**ASSIGNED TASK**
Wherever the string "SUBSCRIBE" appears in a line of the listing below, report that line.

**RECORDS FOR THE TASK**

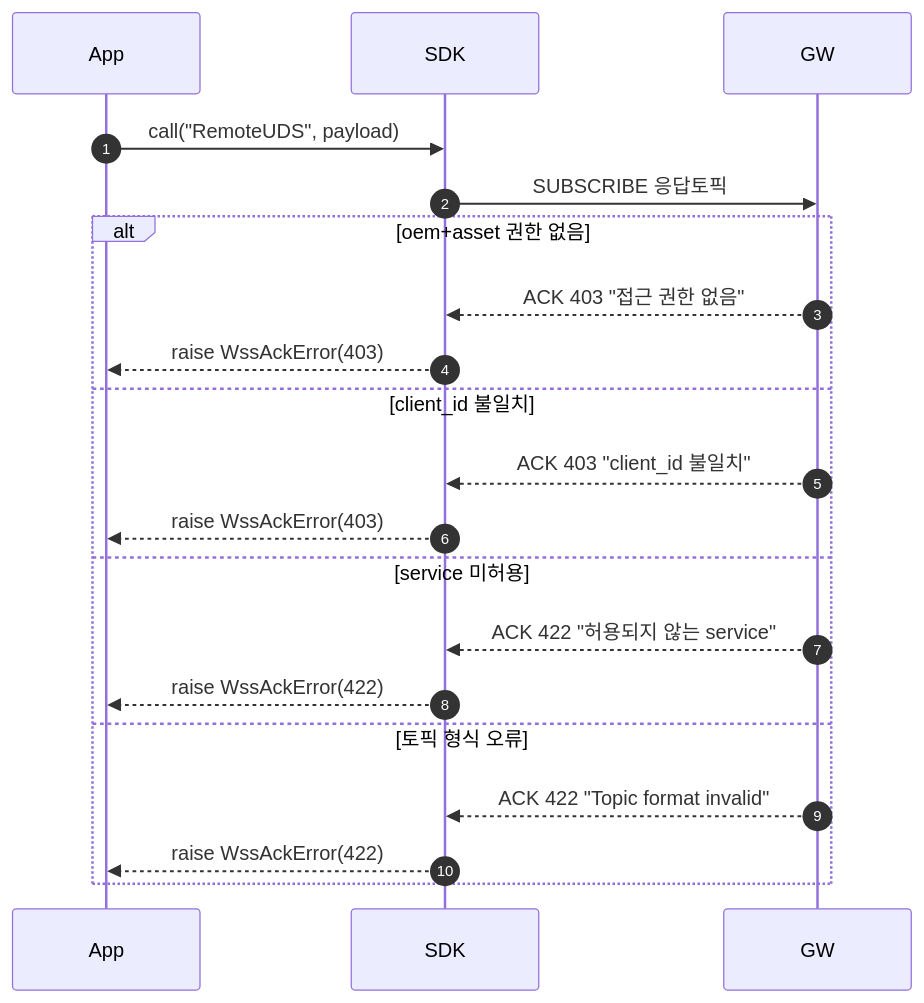
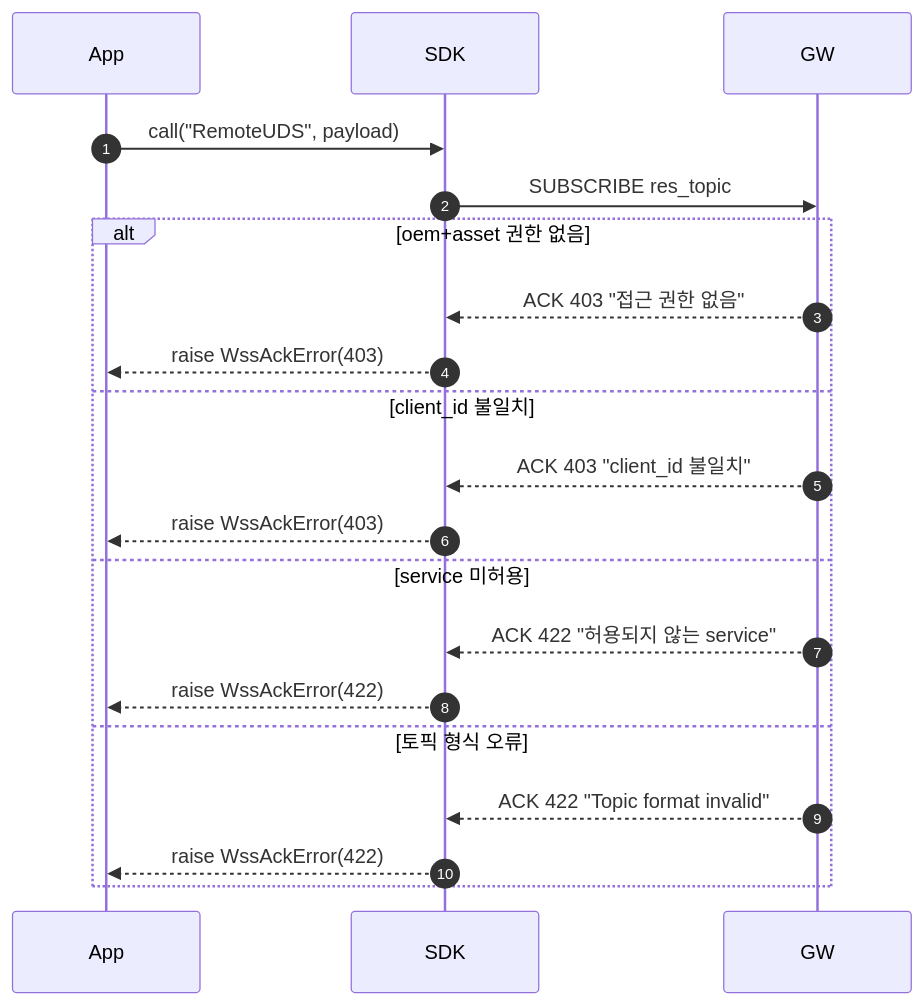
The fifth of 12 diagrams in docs/RPC_SEQUENCE_DIAGRAMS.md (DongEunKim/MQTT-WSS-API), drawn with Mermaid before and after one commit. The commit also changed other lines of this file, not shown here.

First line of the commit message:
docs: 시퀀스 다이어그램 시인성 개선 및 모든 패턴에 Edge 사전 구독 전제 추가

````diff
--- a/docs/RPC_SEQUENCE_DIAGRAMS.md
+++ b/docs/RPC_SEQUENCE_DIAGRAMS.md
@@ -210,24 +221,24 @@
 ```mermaid
 sequenceDiagram
     autonumber
     participant App
     participant SDK
     participant GW
 
     App->>SDK: call("RemoteUDS", payload)
-    SDK->>GW: SUBSCRIBE 응답토픽
+    SDK->>GW: SUBSCRIBE res_topic
 
     alt oem+asset 권한 없음
         GW-->>SDK: ACK 403 "접근 권한 없음"
         SDK-->>App: raise WssAckError(403)
     else client_id 불일치
         GW-->>SDK: ACK 403 "client_id 불일치"
         SDK-->>App: raise WssAckError(403)
     else service 미허용
         GW-->>SDK: ACK 422 "허용되지 않는 service"
         SDK-->>App: raise WssAckError(422)
     else 토픽 형식 오류
         GW-->>SDK: ACK 422 "Topic format invalid"
         SDK-->>App: raise WssAckError(422)
     end
 ```
````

**WRITTEN ANSWER**
-    SDK->>GW: SUBSCRIBE 응답토픽
+    SDK->>GW: SUBSCRIBE res_topic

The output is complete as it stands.